### Exercise
Scan the data below and state how many of its lines contain the word "InitializeInstanceElements", giving only the figure.

----------

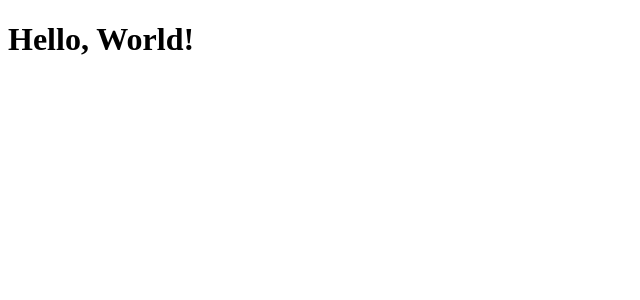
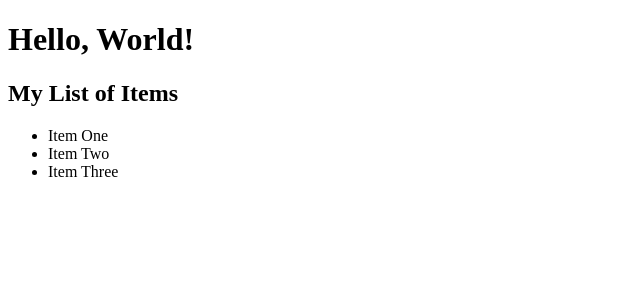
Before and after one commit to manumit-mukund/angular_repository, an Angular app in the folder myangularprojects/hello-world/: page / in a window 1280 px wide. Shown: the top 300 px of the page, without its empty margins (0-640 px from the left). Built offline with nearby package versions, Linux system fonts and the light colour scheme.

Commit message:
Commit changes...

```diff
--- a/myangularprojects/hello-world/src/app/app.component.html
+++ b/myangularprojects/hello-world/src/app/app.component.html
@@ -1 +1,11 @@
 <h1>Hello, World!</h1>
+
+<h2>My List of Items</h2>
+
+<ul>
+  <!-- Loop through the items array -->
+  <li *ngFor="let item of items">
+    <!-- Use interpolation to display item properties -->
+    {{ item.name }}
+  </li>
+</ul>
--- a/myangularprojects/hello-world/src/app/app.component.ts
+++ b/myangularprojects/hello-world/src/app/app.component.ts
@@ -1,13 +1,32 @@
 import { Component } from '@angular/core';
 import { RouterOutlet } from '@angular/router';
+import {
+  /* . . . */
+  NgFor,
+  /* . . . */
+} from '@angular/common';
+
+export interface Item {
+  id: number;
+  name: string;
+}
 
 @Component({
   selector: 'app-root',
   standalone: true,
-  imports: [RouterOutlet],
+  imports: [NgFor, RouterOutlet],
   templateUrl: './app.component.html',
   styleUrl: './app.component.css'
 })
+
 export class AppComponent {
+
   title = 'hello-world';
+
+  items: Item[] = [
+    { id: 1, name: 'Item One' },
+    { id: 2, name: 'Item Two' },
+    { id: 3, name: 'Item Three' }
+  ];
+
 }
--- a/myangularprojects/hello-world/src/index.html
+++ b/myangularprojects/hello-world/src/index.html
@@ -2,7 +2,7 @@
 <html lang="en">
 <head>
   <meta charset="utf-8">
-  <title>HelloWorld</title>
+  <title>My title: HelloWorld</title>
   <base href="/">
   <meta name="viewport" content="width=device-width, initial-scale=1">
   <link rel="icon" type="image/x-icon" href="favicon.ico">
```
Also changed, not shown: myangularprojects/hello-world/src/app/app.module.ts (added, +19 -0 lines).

----------

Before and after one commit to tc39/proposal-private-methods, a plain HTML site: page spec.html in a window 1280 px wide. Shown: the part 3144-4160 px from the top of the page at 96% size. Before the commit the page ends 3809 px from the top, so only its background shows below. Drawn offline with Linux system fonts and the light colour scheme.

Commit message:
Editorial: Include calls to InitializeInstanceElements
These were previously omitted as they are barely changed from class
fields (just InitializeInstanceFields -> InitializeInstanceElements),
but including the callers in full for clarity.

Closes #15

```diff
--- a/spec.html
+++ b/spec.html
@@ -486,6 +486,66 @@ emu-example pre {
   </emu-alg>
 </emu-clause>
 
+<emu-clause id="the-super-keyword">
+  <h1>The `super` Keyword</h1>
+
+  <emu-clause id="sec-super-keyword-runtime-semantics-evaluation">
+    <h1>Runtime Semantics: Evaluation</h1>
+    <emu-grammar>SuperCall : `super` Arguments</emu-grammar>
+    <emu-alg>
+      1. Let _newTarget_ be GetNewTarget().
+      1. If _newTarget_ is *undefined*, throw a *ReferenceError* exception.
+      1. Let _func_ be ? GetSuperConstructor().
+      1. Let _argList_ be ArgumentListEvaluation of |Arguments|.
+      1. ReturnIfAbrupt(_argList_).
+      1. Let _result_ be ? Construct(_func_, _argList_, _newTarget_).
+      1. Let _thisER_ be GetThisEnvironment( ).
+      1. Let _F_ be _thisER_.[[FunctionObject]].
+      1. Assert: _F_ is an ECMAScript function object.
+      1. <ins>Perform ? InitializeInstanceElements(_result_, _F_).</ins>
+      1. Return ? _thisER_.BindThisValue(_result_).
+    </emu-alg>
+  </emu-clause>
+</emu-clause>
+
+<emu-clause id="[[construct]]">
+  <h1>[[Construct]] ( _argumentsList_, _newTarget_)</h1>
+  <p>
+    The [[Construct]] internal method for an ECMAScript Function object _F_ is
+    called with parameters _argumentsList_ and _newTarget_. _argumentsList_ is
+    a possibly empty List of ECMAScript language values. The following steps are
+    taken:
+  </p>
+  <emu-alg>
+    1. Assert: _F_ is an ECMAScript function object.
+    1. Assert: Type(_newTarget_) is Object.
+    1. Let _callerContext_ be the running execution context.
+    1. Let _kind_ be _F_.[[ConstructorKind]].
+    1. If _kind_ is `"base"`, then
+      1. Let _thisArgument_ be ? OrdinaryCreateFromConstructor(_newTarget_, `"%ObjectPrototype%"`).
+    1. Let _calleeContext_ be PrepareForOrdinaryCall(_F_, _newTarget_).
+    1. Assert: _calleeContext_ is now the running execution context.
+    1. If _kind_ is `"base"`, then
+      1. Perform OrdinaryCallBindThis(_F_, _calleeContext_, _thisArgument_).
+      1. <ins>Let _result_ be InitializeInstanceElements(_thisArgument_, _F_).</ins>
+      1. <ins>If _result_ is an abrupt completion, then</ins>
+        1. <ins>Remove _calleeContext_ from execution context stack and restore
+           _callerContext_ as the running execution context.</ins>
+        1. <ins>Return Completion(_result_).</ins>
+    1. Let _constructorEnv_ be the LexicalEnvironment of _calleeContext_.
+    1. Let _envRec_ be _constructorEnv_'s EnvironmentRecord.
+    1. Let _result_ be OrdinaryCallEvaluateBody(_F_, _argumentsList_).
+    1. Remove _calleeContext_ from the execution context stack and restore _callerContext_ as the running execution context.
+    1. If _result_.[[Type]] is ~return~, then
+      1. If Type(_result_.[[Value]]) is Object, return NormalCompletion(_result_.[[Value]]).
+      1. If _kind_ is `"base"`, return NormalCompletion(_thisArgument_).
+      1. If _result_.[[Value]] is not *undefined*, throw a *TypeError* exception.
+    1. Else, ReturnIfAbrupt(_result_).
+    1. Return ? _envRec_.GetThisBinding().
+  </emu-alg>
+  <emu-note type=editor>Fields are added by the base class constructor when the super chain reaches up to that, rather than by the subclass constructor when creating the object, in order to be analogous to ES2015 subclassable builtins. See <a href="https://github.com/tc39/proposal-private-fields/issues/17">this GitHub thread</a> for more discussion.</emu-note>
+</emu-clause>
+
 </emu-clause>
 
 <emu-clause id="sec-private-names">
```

----------

### Output of the exercise
4